• _Instructions for the task_
Look at each line of the records and count those with "README" in them. Please answer with the count alone.

((

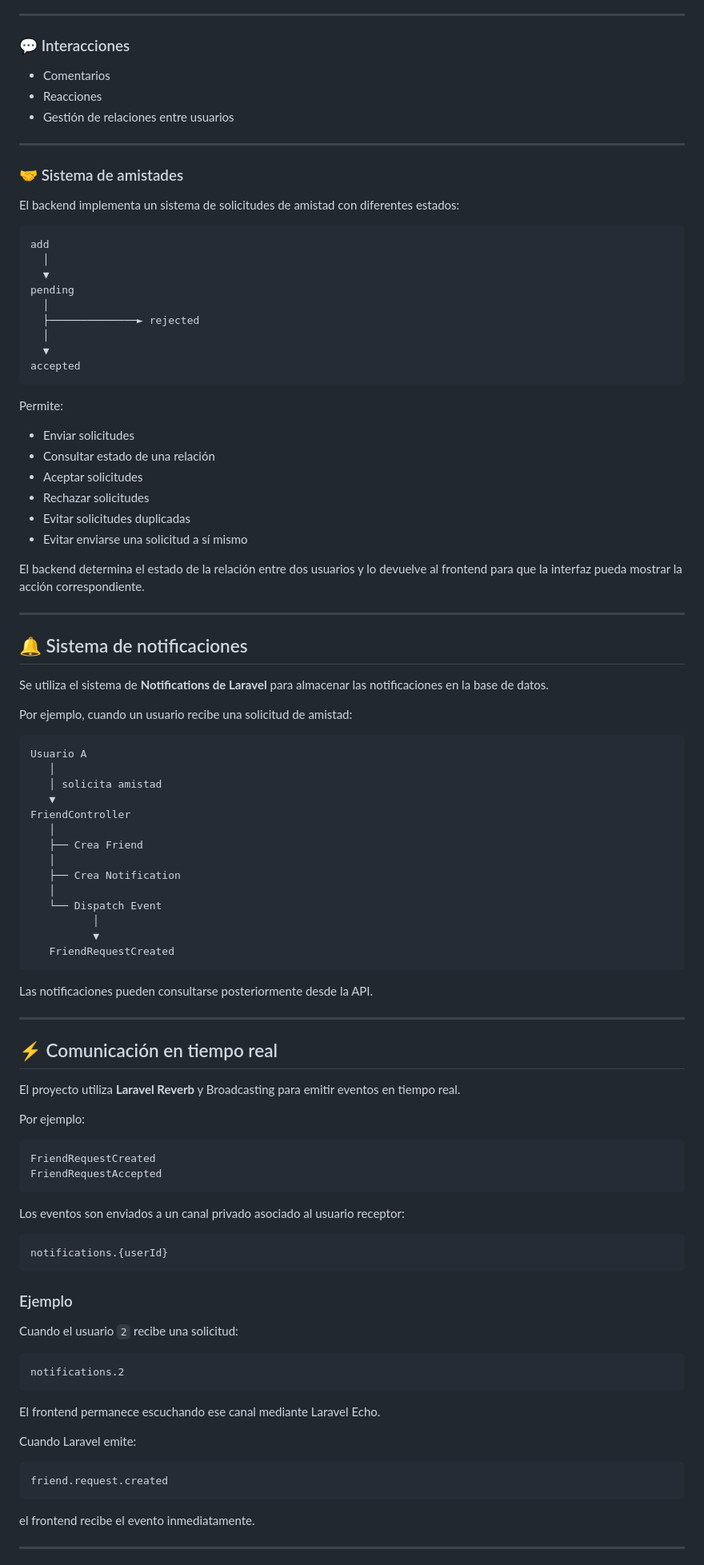
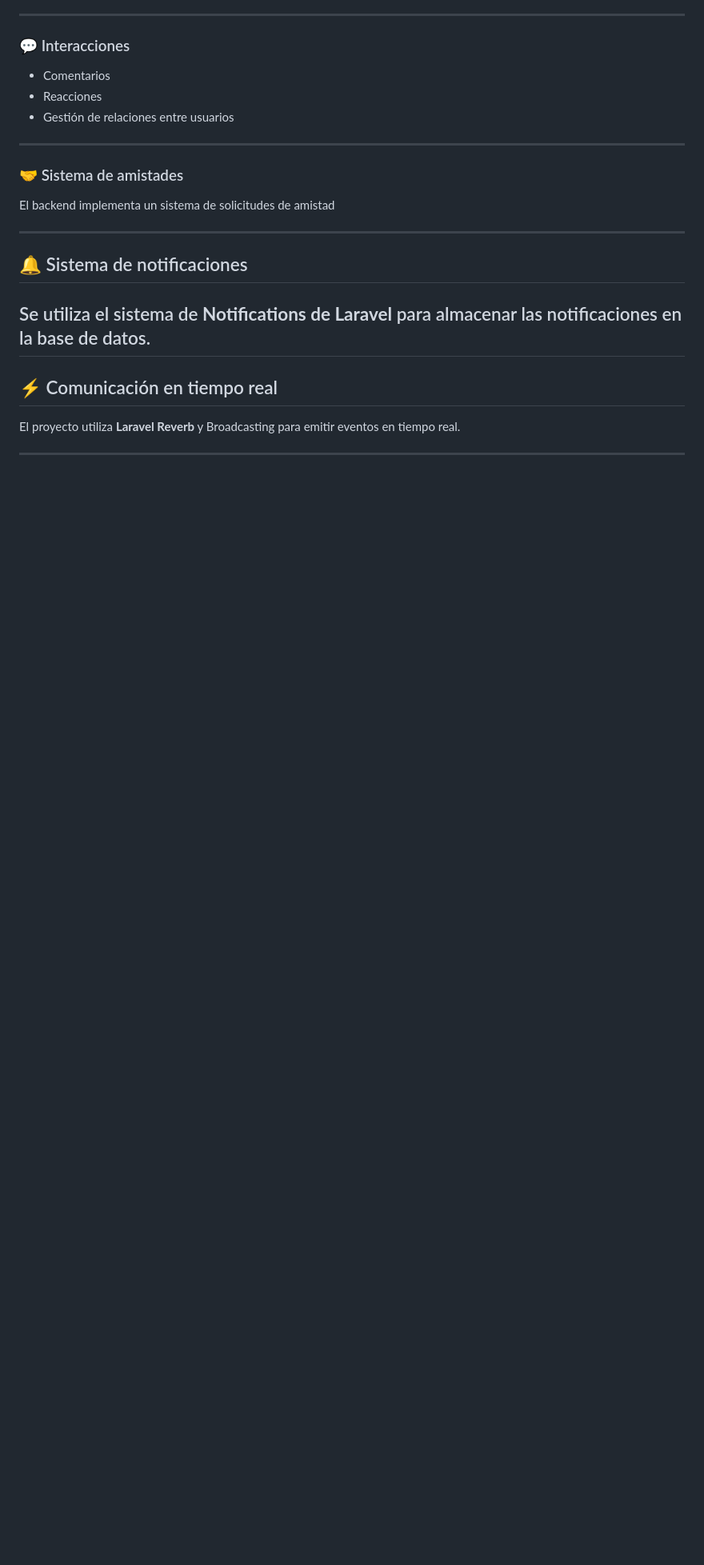
Before and after one commit to kirbi0w07/social-network-api, a Markdown page: README.md, the part around one of its changes. Shown at 80% size. Drawn GitHub-style; blank space fills up the shorter version.

````diff
--- a/README.md
+++ b/README.md
@@ -69,93 +69,20 @@ Además, utiliza **Laravel Reverb** para comunicación en tiempo real entre usua
 
 ### 🤝 Sistema de amistades
 
-El backend implementa un sistema de solicitudes de amistad con diferentes estados:
+El backend implementa un sistema de solicitudes de amistad
 
-```text
-add
-  │
-  ▼
-pending
-  │
-  ├──────────────► rejected
-  │
-  ▼
-accepted
-```
-
-Permite:
-
-* Enviar solicitudes
-* Consultar estado de una relación
-* Aceptar solicitudes
-* Rechazar solicitudes
-* Evitar solicitudes duplicadas
-* Evitar enviarse una solicitud a sí mismo
-
-El backend determina el estado de la relación entre dos usuarios y lo devuelve al frontend para que la interfaz pueda mostrar la acción correspondiente.
 
 ---
 
 ## 🔔 Sistema de notificaciones
 
 Se utiliza el sistema de **Notifications de Laravel** para almacenar las notificaciones en la base de datos.
-
-Por ejemplo, cuando un usuario recibe una solicitud de amistad:
-
-```text
-Usuario A
-   │
-   │ solicita amistad
-   ▼
-FriendController
-   │
-   ├── Crea Friend
-   │
-   ├── Crea Notification
-   │
-   └── Dispatch Event
-          │
-          ▼
-   FriendRequestCreated
-```
-
-Las notificaciones pueden consultarse posteriormente desde la API.
-
 ---
 
 ## ⚡ Comunicación en tiempo real
 
 El proyecto utiliza **Laravel Reverb** y Broadcasting para emitir eventos en tiempo real.
 
-Por ejemplo:
 
-```text
-FriendRequestCreated
-FriendRequestAccepted
-```
-
-Los eventos son enviados a un canal privado asociado al usuario receptor:
-
-```text
-notifications.{userId}
-```
-
-### Ejemplo
-
-Cuando el usuario `2` recibe una solicitud:
-
-```text
-notifications.2
-```
-
-El frontend permanece escuchando ese canal mediante Laravel Echo.
-
-Cuando Laravel emite:
-
-```text
-friend.request.created
-```
-
-el frontend recibe el evento inmediatamente.
 
 ---
````
Also changed, not shown: other parts of README.md (+2 -72 lines).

))

• _Task response_
4